Day 1, 6.00 am: We start from Mumbai Central. Join us on this journey.

The IndiaSpend investigation concluded that a majority of people in Greater Mumbai hailed the step, and showed optimism in the future, while people in the other four districts largely spoke of how the move is affecting their day-to-day lives.

Demonetisation: Despite misery in rural Maharashtra, there is support for PM Modi

Our (Indiaspend's) analysts tweeted the reactions and observations in real-time.

#Notebandi: Why Maharashtra for our investigation

Maharashtra is a social and economic microcosm of India: Diverse, powerful and poor.

More than 1,000 of India’s richest people–half the country’s total–with assets of more than $30 million each live here in India’s richest state; as do 80 million people who live on less than Rs 1,000 per month.

Maharashtra is home to India’s largest wholesale agricultural market, a third of the country’s urban cooperative banks and home base for the largest banks. The state has more ATMs, computers, mobile phones and internet connections than any other. Its 12,000 bank branches are next only to Uttar Pradesh.
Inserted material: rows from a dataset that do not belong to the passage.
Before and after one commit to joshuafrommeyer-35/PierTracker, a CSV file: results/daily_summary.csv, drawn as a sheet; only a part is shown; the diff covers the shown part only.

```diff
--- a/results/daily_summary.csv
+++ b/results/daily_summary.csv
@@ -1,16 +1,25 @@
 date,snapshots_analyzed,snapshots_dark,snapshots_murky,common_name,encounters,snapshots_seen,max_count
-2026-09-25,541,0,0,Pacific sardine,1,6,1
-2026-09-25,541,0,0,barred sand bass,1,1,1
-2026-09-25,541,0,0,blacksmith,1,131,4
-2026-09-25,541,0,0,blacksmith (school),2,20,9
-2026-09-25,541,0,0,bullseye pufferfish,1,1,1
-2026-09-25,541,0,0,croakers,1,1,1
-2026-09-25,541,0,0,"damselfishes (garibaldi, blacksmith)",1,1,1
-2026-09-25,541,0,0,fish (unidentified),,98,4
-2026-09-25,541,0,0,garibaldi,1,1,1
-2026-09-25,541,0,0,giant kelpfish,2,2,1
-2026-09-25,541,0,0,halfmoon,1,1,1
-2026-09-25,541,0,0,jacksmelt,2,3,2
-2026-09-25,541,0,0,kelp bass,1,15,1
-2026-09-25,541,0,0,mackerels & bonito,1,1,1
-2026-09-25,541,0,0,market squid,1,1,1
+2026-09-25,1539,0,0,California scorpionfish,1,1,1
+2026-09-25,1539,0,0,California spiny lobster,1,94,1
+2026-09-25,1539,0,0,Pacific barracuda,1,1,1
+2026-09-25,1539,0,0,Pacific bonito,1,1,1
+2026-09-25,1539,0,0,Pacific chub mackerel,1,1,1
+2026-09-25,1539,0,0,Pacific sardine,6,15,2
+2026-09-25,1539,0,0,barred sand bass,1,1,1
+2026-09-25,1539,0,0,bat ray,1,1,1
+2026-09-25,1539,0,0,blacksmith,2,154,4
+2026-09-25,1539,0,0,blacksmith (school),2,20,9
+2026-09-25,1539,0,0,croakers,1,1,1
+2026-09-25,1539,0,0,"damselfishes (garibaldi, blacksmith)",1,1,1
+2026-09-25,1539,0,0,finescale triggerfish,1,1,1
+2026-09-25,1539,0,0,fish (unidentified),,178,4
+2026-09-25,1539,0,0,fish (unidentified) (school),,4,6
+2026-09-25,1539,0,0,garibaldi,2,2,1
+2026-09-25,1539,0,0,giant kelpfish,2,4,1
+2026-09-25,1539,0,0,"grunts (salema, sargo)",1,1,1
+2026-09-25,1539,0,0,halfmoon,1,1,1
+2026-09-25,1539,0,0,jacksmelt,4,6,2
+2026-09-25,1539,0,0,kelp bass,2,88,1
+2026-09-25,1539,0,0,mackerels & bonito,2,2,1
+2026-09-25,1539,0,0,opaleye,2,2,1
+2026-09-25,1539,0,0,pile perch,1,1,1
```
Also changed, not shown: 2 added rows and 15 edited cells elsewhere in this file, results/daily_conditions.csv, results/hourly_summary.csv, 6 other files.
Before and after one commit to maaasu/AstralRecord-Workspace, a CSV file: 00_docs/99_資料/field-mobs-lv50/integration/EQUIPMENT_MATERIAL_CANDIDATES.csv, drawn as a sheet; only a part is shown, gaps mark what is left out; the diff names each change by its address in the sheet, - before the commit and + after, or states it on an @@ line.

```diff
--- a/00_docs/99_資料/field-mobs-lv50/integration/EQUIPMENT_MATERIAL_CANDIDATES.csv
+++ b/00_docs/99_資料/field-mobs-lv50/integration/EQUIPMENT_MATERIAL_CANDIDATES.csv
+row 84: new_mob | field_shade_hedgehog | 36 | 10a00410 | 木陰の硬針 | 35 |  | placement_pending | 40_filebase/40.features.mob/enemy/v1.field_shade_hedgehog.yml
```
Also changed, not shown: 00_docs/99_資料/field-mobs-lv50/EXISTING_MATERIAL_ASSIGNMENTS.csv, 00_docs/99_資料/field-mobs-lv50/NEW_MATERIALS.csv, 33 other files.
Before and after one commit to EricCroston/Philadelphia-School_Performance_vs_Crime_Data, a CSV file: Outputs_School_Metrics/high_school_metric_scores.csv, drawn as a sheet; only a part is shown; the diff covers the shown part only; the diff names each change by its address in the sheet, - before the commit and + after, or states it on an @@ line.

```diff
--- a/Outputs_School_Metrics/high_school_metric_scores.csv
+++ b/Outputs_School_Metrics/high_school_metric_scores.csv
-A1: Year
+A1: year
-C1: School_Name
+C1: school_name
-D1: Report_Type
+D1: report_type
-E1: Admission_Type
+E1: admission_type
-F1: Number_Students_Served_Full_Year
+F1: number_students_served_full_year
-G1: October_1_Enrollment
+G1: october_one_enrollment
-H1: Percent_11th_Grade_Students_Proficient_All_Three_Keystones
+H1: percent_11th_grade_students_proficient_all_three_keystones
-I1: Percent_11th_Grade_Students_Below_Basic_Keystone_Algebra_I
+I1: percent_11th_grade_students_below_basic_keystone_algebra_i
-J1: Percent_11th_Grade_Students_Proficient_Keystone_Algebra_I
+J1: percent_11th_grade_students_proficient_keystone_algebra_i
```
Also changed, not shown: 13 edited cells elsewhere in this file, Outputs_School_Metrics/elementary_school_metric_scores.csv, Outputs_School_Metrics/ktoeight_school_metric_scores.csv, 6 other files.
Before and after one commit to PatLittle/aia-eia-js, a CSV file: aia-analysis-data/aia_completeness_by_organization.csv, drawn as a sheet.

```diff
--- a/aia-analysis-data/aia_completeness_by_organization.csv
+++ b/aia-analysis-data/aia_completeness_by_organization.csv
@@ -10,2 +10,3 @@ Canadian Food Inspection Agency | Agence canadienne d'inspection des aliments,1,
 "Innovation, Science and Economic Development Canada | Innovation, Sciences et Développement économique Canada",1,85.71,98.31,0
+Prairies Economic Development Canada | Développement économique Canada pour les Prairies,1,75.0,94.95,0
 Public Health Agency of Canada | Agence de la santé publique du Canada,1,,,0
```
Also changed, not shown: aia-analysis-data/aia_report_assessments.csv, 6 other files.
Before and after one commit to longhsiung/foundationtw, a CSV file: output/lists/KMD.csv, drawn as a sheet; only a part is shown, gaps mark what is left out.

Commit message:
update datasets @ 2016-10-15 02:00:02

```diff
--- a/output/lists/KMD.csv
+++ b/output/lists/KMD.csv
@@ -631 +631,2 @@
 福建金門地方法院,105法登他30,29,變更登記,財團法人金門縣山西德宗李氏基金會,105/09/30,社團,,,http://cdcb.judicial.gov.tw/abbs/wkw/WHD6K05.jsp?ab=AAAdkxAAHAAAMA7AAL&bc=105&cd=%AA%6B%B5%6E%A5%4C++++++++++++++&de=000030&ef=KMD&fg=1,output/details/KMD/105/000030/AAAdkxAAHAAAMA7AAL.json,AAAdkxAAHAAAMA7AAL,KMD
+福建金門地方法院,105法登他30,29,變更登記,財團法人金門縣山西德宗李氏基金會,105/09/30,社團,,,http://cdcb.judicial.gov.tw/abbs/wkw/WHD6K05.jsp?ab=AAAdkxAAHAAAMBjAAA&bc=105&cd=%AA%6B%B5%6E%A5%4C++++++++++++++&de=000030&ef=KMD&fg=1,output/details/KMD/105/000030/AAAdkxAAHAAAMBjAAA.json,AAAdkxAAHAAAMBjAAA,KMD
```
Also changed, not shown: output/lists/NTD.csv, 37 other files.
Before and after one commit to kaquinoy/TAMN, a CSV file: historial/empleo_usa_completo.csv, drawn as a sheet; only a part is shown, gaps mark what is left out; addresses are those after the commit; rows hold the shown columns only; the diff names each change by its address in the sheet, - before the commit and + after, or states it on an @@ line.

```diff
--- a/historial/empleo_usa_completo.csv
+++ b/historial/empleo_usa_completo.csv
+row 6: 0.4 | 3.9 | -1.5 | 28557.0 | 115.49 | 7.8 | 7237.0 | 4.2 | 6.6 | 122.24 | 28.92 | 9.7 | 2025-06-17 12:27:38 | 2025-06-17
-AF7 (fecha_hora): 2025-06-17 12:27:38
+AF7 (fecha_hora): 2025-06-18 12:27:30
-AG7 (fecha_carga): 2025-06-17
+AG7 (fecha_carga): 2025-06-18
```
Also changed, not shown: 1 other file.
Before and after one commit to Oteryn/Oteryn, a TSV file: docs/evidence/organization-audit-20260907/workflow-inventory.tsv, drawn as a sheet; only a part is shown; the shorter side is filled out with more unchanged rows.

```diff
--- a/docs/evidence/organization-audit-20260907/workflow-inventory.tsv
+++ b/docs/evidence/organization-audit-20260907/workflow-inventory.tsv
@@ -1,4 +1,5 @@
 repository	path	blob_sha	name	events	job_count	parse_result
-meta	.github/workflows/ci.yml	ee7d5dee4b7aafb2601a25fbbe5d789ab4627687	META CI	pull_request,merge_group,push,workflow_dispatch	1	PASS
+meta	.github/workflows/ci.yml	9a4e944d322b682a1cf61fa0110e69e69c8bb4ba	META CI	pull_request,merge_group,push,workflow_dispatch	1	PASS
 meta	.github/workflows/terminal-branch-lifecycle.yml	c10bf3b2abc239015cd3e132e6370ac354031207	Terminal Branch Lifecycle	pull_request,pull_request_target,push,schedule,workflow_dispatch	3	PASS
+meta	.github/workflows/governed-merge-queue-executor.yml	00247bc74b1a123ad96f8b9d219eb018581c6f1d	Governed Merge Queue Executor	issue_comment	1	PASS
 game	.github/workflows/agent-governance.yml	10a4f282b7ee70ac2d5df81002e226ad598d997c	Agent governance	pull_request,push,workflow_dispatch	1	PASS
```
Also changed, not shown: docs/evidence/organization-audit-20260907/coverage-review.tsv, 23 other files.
Patil started her day at Chakan and Khed, in Pune district, and found that lack of cash was affecting wholesale and retail markets.

Meanwhile, Waghmare was at Pathardi in Ahmednagar district.

Shah was in Hamrapur, in Thane district.

Yadavar was at the agricultural produce market–known as APMC market–in Vashi, Navi Mumbai.

Patil proceeded to Rajgurunagar in Pune district.

Meanwhile, Waghmare met a civil contractor and a hotel owner in Ahmednagar.

Shah, then, reached the district central co-operative bank in Thane.

Yadavar met a papaya farmer, and the president of the Bhajipala Mahasangh at Vashi’s APMC market, while Waghmare met a vegetable seller in Pathardi.

Waghmare then met the manager of a rural co-operative bank, and then a banking business correspondent with the State Bank of India (SBI).

Patil met the manager of a milk parlour, and then spoke to the manager of a wedding hall in Khed, Pune district.

Yadavar then met a fruit trader and a retailer at the Vashi APMC market.

Waghmare reached the SBI’s branch in Pathardi, before proceeding to the APMC market.

Shah met a corner shop owner in Thane.

Meanwhile, Yadavar visited the King Edward Memorial Hospital in south-central Mumbai and the Tata Memorial Hospital to speak to patients and their relatives.

Patil then met a cross-section of people including the owner of a store selling seeds, fertilisers, etc, a kirana store owner, and the manager of the district co-operative bank, in Narayangaon, Pune district.

Waghmare then reported that the APMC market at Pathardi, in Ahmednagar district, was shut by traders due to shortage of Rs 100 notes.

NOTE: An earlier version of this post incorrectly stated that Maharashtra has 30 million of the 80 million people who live on less than Rs 1,000 a month. The correct datum is that 80 million live in Maharashtra on less than Rs 1,000 a month.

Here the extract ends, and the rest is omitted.